• Choose a name for the business.
• Draw up a detailed business plan. Examples can be found online or visit a business advisor for help.
• Decide when the business should open and promote your grand opening to raise awareness of your set-up.
• Think about whether you will work from home or if you need a physical space. Create cost projections and make arrangements.
• Identify your target audience and think about how you can cater your business to attract and hold their attention.
Gain Business Finance
• Develop a financial request in order to obtain start-up capital – We can help with this!
• Open a business bank account. We’d recommend comparing these to find the best deal possible.
• Set up an accounting system.
Finishing Touches and Added Extras
• Obtain a business license.
• Legally separate your name from the business.
• Attain certifications, stamps of approval or association memberships.
• Move into and set-up the business premises.

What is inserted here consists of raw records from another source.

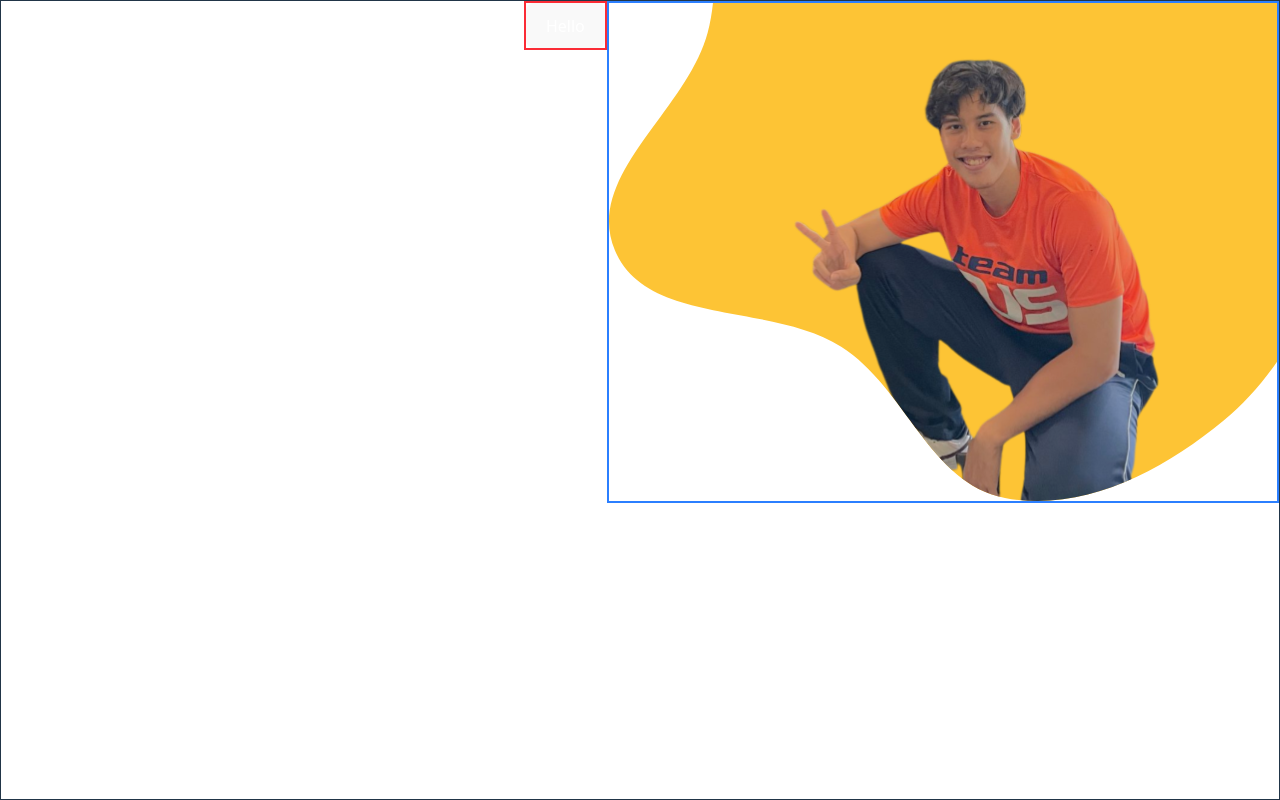
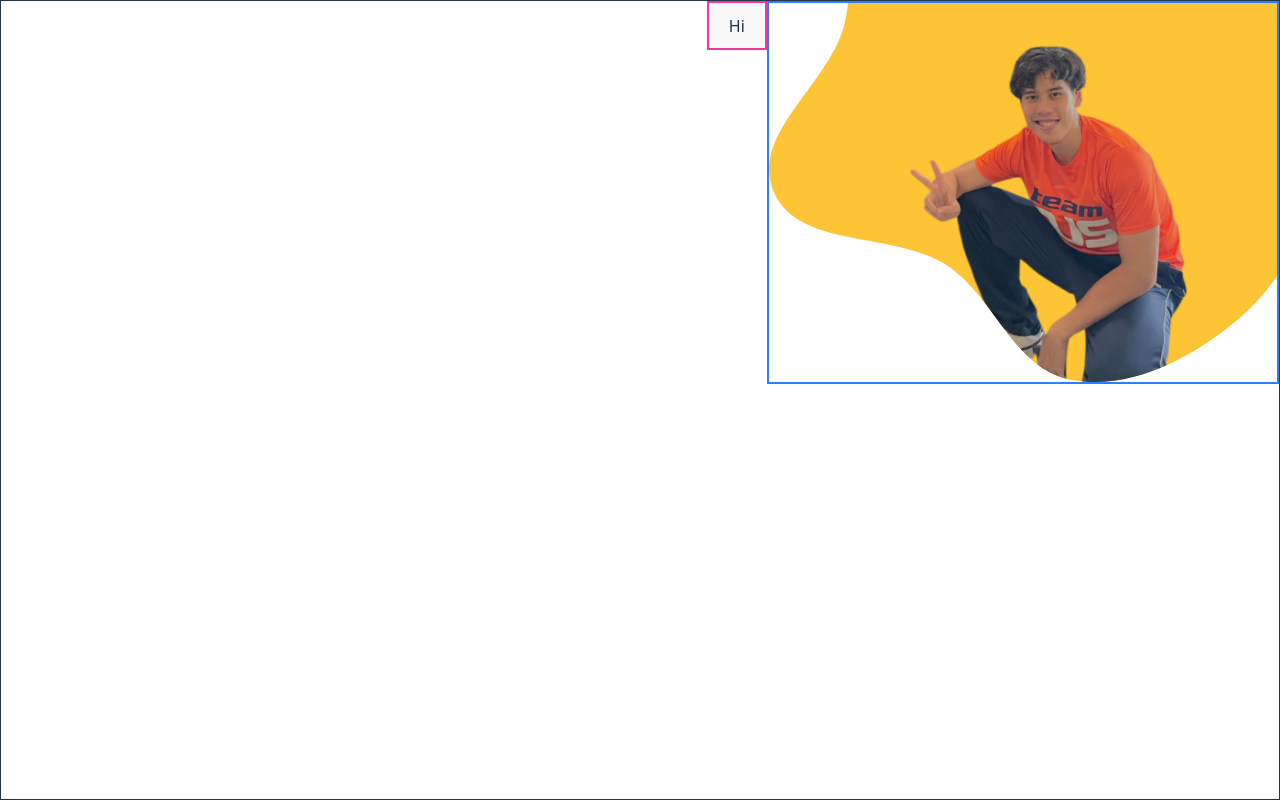
Before and after one commit to roydenteh99/Updated_Portfolio, a React (Vite) app: page / in a window 1280 px wide. Built offline with nearby package versions, Linux system fonts and the light colour scheme.

Commit message:
Integrated ButtonGroup

```diff
--- a/src/App.jsx
+++ b/src/App.jsx
@@ -1,31 +1,50 @@
 import { useState } from 'react'
-import reactLogo from './assets/react.svg'
 import Dp from './assets/DisplayPic.svg'
-import viteLogo from '/vite.svg'
 import DisplayPic from './UIComponents/DisplayPic/DisplayPic'
 import TypeButton from './TypeButton/TypeButton'
+import { ButtonGroup } from './UIComponents/ButtonGroup/ButtonGroup'
 import './App.css'
 
 function App() {
   const [count, setCount] = useState(0)
 
   return (
+    <div className='
+	First_Layer
+	border-1 box-border
+	flex flex-row-reverse
+	justify-start items-start
+	min-h-screen w-screen
+	'>
+	<div className="
+	Second_Layer
+	border-2 border-blue-500
+	w-full max-w-sm sm:max-w-md lg:max-w-lg">
+		<DisplayPic src = {Dp} alt={"picture_of_me"}/>
+    </div>
+	<div className='
+	Second_Layer
+	border-2 border-pink-500
+	'>
+		<ButtonGroup
+		buttons={[
+			{name:"Hi"
 
 
-    <div className=' border-1
-	flex flex-row-reverse justify-start items-start min-h-screen w-screen box-border'>
-	<div className="
-	border-2 border-blue-500
-	w-xs md:w-sm lg:w-2xl">
-		<DisplayPic src = {Dp} alt={"picture_of_me"}/>
-    </div>
-	<div className="border-2 border-red-500">
+		}]}></ButtonGroup>
+
+
+
+	{/* <div className="border-2 border-red-500">
 		<TypeButton text={"Hello"}/>
 
 
+	</div> */}
 	</div>
 	</div>
+
   )
 }
 
+
 export default App
--- a/src/TypeButton/TypeButton.jsx
+++ b/src/TypeButton/TypeButton.jsx
@@ -5,7 +5,6 @@ export default function TypeButton({text}) {
 	<button className="
       bg-blue-500
       hover:bg-blue-600
-      text-white
       px-6 py-3
     ">
       {text}
--- a/src/UIComponents/ButtonGroup/ButtonGroup.jsx
+++ b/src/UIComponents/ButtonGroup/ButtonGroup.jsx
@@ -29,8 +29,8 @@ export function Button({ text, link, targetId }) {
   if (link) {
     return (
       <a href={link}>
-        <button className="bg-blue-500 hover:bg-blue-600 px-6 py-3 rounded-lg">
-          <p className="roboto dark:text-white text-black text-2xl">{text}</p>
+        <button >
+          <p >{text}</p>
         </button>
       </a>
     );
@@ -39,9 +39,8 @@ export function Button({ text, link, targetId }) {
   return (
     <button
       onClick={handleClick}
-      className="bg-blue-500 hover:bg-blue-600 px-6 py-3 rounded-lg"
     >
-      <p className="roboto dark:text-white text-black text-2xl">{text}</p>
+      <p >{text}</p>
     </button>
   );
 }
--- a/src/index.css
+++ b/src/index.css
@@ -1,5 +1,6 @@
 
 @import "tailwindcss";
+
 
 :root {
   font-family: system-ui, Avenir, Helvetica, Arial, sans-serif;
```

• Build a website, print business cards and create advertising material. In other words get your business out there!
These short lists form a handy blueprint for setting up your very own business, and each point can be adapted so it relates to your specific needs. If you would like to learn more about the financial requirements of setting up a business, how to source finance and the forms available, feel free to get in contact.
We source commercial finance for businesses every day and we’d love to do the same for you! Give us a call today on 02920 766 565 and request a call back.

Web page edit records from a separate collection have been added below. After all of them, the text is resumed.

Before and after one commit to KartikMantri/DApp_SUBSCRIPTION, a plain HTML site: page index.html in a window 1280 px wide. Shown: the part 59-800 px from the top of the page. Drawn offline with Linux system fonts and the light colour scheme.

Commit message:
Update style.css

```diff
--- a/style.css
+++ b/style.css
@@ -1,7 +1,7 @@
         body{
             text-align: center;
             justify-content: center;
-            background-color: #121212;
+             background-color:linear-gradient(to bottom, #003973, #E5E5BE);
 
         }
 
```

Article By Ben Lloyd
April 14th, 2015
Ben is the Director and Co-Founder of the Pure Group and Managing Director of Pure Property Finance.
Following a career in Barclays, where Ben was in the real estate finance team for 8 years, he decided that the market needed a more forward-thinking type of commercial brokerage so founded Pure Commercial Finance (now Pure Property Finance), the first company within the Pure Group.
Ben has extensive experience across the real estate sector and has participated in over £2bn of real estate transactions during the course of his career.
Ben oversees the general strategy at Pure Group and works with the senior leadership team to drive the Group forward. Ben is also on the Executive Committee of FIBA.See more articles by Ben